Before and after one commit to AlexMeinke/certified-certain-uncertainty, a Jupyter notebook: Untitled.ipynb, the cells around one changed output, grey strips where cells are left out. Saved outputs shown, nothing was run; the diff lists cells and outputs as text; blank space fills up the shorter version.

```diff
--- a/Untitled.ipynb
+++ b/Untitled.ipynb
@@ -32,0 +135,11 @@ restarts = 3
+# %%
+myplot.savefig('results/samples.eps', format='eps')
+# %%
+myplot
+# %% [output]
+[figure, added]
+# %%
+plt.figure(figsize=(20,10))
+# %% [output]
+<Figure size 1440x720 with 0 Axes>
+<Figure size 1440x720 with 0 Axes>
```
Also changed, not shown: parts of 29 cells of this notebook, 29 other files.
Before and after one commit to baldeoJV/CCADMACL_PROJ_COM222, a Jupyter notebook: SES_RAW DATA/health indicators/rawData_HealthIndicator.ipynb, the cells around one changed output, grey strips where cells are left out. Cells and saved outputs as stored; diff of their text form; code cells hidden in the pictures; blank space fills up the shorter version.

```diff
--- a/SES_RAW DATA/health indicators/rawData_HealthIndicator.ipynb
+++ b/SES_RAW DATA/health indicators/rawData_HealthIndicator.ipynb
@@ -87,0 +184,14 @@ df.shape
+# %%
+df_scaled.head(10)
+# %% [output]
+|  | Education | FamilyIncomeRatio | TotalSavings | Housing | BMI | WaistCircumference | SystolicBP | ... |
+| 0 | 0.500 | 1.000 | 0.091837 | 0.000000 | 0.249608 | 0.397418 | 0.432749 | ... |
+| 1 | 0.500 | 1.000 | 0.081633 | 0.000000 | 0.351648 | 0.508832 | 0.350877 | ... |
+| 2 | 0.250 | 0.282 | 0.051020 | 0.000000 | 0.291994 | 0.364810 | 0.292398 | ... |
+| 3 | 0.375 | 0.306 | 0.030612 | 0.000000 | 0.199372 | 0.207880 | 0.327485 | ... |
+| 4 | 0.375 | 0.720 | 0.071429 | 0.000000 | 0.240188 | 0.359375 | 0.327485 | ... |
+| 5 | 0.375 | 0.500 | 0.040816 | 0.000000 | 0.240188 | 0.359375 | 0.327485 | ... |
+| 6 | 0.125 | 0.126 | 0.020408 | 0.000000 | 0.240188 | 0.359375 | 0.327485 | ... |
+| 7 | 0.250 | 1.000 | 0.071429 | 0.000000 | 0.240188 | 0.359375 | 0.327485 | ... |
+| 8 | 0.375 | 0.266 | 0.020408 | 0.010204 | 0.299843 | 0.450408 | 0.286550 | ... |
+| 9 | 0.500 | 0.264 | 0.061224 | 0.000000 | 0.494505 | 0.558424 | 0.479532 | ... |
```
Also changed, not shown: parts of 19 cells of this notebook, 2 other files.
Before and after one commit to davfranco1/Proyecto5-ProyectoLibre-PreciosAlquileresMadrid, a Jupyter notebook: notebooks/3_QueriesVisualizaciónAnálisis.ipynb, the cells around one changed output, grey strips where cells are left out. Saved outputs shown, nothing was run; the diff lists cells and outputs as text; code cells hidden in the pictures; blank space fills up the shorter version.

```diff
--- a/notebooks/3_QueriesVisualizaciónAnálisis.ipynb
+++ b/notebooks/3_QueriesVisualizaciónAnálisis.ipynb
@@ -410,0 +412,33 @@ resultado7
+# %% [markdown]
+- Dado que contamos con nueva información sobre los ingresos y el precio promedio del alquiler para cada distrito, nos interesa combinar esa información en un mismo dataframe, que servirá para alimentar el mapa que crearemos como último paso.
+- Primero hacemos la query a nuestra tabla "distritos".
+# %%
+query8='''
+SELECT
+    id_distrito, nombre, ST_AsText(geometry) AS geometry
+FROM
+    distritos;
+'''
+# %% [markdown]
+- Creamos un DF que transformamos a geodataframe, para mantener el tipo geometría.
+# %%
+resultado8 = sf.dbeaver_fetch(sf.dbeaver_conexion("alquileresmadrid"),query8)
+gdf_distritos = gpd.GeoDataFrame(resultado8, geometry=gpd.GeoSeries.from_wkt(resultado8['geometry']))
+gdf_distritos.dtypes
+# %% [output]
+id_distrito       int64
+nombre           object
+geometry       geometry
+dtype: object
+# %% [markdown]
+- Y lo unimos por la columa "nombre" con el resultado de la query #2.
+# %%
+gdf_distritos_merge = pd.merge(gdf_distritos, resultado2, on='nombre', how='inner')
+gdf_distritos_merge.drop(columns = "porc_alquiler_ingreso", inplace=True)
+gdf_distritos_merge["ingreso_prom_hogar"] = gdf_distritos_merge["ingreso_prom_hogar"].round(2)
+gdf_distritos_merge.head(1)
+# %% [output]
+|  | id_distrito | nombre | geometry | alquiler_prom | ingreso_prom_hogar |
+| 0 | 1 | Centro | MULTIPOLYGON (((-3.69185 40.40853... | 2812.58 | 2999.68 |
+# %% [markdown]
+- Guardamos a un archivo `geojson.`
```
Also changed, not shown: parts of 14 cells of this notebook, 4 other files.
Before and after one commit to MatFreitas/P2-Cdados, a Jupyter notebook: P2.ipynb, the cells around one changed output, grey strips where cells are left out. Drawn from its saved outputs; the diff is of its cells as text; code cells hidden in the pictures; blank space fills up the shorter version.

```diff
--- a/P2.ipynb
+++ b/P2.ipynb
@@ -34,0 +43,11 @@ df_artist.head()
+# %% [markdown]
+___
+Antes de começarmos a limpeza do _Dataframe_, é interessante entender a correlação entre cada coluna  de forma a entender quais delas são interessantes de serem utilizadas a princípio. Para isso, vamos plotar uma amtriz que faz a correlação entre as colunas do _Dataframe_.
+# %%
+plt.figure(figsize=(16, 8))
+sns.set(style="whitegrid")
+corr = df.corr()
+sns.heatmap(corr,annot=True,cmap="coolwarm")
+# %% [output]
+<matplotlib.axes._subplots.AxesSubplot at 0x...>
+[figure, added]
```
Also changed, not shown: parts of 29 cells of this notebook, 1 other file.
------------------------------------------------
[EXERCISE BRIEF]: Copy each line of the data above that holds "this".

[ANSWER BOX]:
Also changed, not shown: parts of 29 cells of this notebook, 29 other files.
Also changed, not shown: parts of 19 cells of this notebook, 2 other files.
Also changed, not shown: parts of 14 cells of this notebook, 4 other files.
Also changed, not shown: parts of 29 cells of this notebook, 1 other file.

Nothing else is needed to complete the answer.